In a world awash with mediocre "lifestyle audio" products, it's nice to see a performance-first powered-speaker system such as Klipsch's R-15PM powered monitors. These compact 2-way bookshelf-style loudspeakers offer flexible connectivity options that—when combined with the included remote—allow them to serve as a standalone stereo system. You won't need a receiver to take full advantage of the R-15PMs—even if you listen to vinyl records.

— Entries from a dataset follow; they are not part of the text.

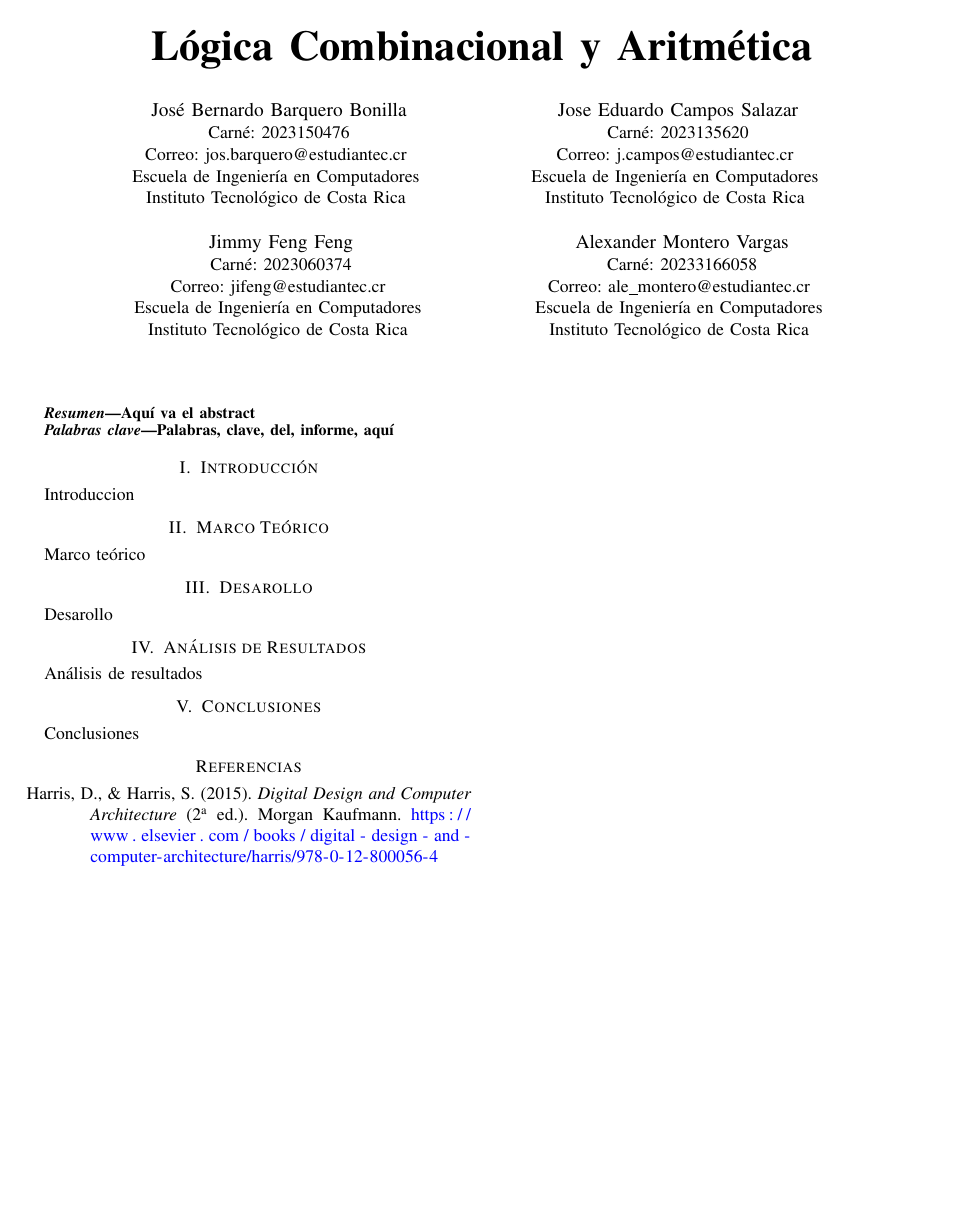
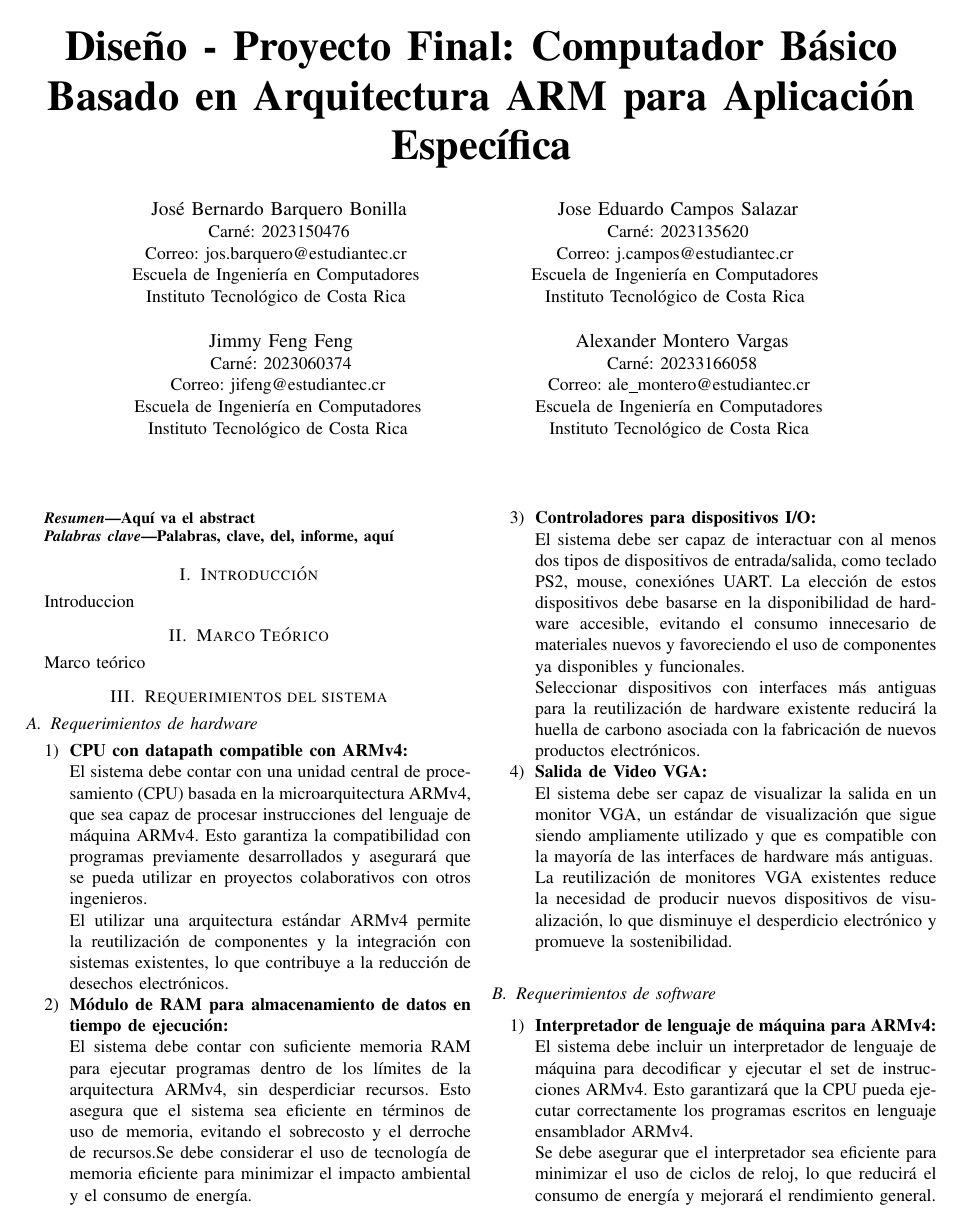
Before and after one commit to ProyectosCE/CE3201_PF, a LaTeX paper (Documentation/InformePF/CE3201_PF_Informe.tex): the whole page before the commit and page 1 of 2 after it. Compiled offline with pdfLaTeX.

Commit message:
[ADD] Seccion 1 requerimientos

```diff
--- a/Documentation/InformePF/CE3201_PF_Informe.tex
+++ b/Documentation/InformePF/CE3201_PF_Informe.tex
@@ -55,9 +55,13 @@
 \renewcommand{\tablename}{Tabla}
 \def\BibTeX{{\rm B\kern-.05em{\sc i\kern-.025em b}\kern-.08em
     T\kern-.1667em\lower.7ex\hbox{E}\kern-.125emX}}
+
+
 \begin{document}
 
-\title{\textbf{Lógica Combinacional y Aritmética}}
+\title{\textbf{Diseño - Proyecto Final:
+		Computador Básico Basado en Arquitectura
+		ARM para Aplicación Específica}}
 
 \author{
     \IEEEauthorblockN{José Bernardo Barquero Bonilla}
@@ -108,5 +112,33 @@ Aquí va el abstract
 Introduccion
 \section{Marco Teórico}
 Marco teórico
-\section{Desarollo}
-Desarollo
+\section{Requerimientos del sistema}
+\subsection{Requerimientos de hardware}
+\begin{enumerate}
+	\item \textbf{CPU con datapath compatible con ARMv4:}
+	\par El sistema debe contar con una unidad central de procesamiento (CPU) basada en la microarquitectura ARMv4, que sea capaz de procesar instrucciones del lenguaje de máquina ARMv4. Esto garantiza la compatibilidad con programas previamente desarrollados y asegurará que se pueda utilizar en proyectos colaborativos con otros ingenieros.
+	\par El utilizar una arquitectura estándar ARMv4 permite la reutilización de componentes y la integración con sistemas existentes, lo que contribuye a la reducción de desechos electrónicos.
+
+	\item \textbf{Módulo de RAM para almacenamiento de datos en tiempo de ejecución:}
+	\par  El sistema debe contar con suficiente memoria RAM para ejecutar programas dentro de los límites de la arquitectura ARMv4, sin desperdiciar recursos. Esto asegura que el sistema sea eficiente en términos de uso de memoria, evitando el sobrecosto y el derroche de recursos.Se debe considerar el uso de tecnología de memoria eficiente para minimizar el impacto ambiental y el consumo de energía.
+
+	\item \textbf{Controladores para dispositivos I/O:}
+	\par El sistema debe ser capaz de interactuar con al menos dos tipos de dispositivos de entrada/salida, como teclado PS2, mouse, conexiónes UART. La elección de estos dispositivos debe basarse en la disponibilidad de hardware accesible, evitando el consumo innecesario de materiales nuevos y favoreciendo el uso de componentes ya disponibles y funcionales.
+
+	\par Seleccionar dispositivos con interfaces más antiguas para la reutilización de hardware existente reducirá la huella de carbono asociada con la fabricación de nuevos productos electrónicos.
+
+	\item \textbf{Salida de Video VGA:}
+	\par El sistema debe ser capaz de visualizar la salida en un monitor VGA, un estándar de visualización que sigue siendo ampliamente utilizado y que es compatible con la mayoría de las interfaces de hardware más antiguas.
+
+	\par La reutilización de monitores VGA existentes reduce la necesidad de producir nuevos dispositivos de visualización, lo que disminuye el desperdicio electrónico y promueve la sostenibilidad.
+
+\end{enumerate}
+\subsection{Requerimientos de software}
+\begin{enumerate}
+	\item \textbf{Interpretador de lenguaje de máquina para ARMv4:}
+	\par El sistema debe incluir un interpretador de lenguaje de máquina para decodificar y ejecutar el set de instrucciones ARMv4. Esto garantizará que la CPU pueda ejecutar correctamente los programas escritos en lenguaje ensamblador ARMv4.
+
+	\par Se debe asegurar que el interpretador sea eficiente para minimizar el uso de ciclos de reloj, lo que reducirá el consumo de energía y mejorará el rendimiento general.
+
+	\item \textbf{Aplicación específica en software usando lenguaje ensamblador ARMv4:}
+	\par El sistema debe ejecutar una aplicación específica, desarrollada en lenguaje ensamblador compatible con ARMv4, que aproveche al máximo el poder de procesamiento de la CPU y minimice el uso innecesario de memoria y ciclos de reloj.
```
Also changed, not shown: Documentation/InformePF/CE3201_PF_Informe.tex (22 more changed lines).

I had a chance to preview these speakers during a visit to Klipsch's design facilities in Indianapolis, Indiana. As a result, I already knew they have the potential to sound great. However, nothing beats hands-on time auditioning gear in your own listening room, so I requested a pair for review. In this video, you'll see how the R-15PMs performed in my studio:


Features

Sporting five inputs—USB, Bluetooth, optical digital, RCA analog stereo (with phono), and 3.5mm analog stereo—Klipsch's monitors interface with almost any source out there. You can use them with a TV, a phone, a Chromecast Audio, a laptop, and a turntable—all hooked up concurrently and selectable with either the included remote or a rear-mounted rotary volume/source selection control.

The speakers feature a 2-way design with a 5.25" woofer and a 1" aluminum compression-driver horn-loaded tweeter. These are powered speakers, but they use a passive crossover at 1800 Hz. Frequency response is specified from 62 Hz to 24 kHz (+/-3 dB), and each speaker gets 50 watts of amplification to work with. A subwoofer output with adjustable gain makes it easy to extend the system's bass response by adding a sub. One thing these speakers do not feature is EQ or any sort of tone control.

An included credit card-sized IR remote offers complete control of the system, from source selection to volume adjustment to tweaking the subwoofer level.

Setup

I treated the R-15PM system like any pair of quality bookshelf speakers, placing them on stands six feet apart, and four feet ahead of the front wall in my 2-channel listening room. The main difference was I did not have to connect these speakers to an AVR or separates-based system.

Setup was super simple; all I had to do was connect the passive (left) speaker to the active (right) one using a provided cable. It literally took seconds to plug in the system, turn it on, connect a source, and play music.

The R-15PM system offers the option to add a subwoofer, but there's no bass management. Therefore, you have to use a sub's built-in lowpass control to integrate it. I used a Klipsch R-115SW and an ELAC Debut S12EQ in my listening; both are great subs. Since the R-15PMs don't offer any sort of EQ, I appreciated the way the S12EQ blended in thanks to its highly effective Auto-EQ function. However, I also enjoyed the depths the Klipsch sub plumbed—it can dig down to 16 Hz. What's important is that when you add a sub, it transforms the R-15PM rig into truly powerful full-range system.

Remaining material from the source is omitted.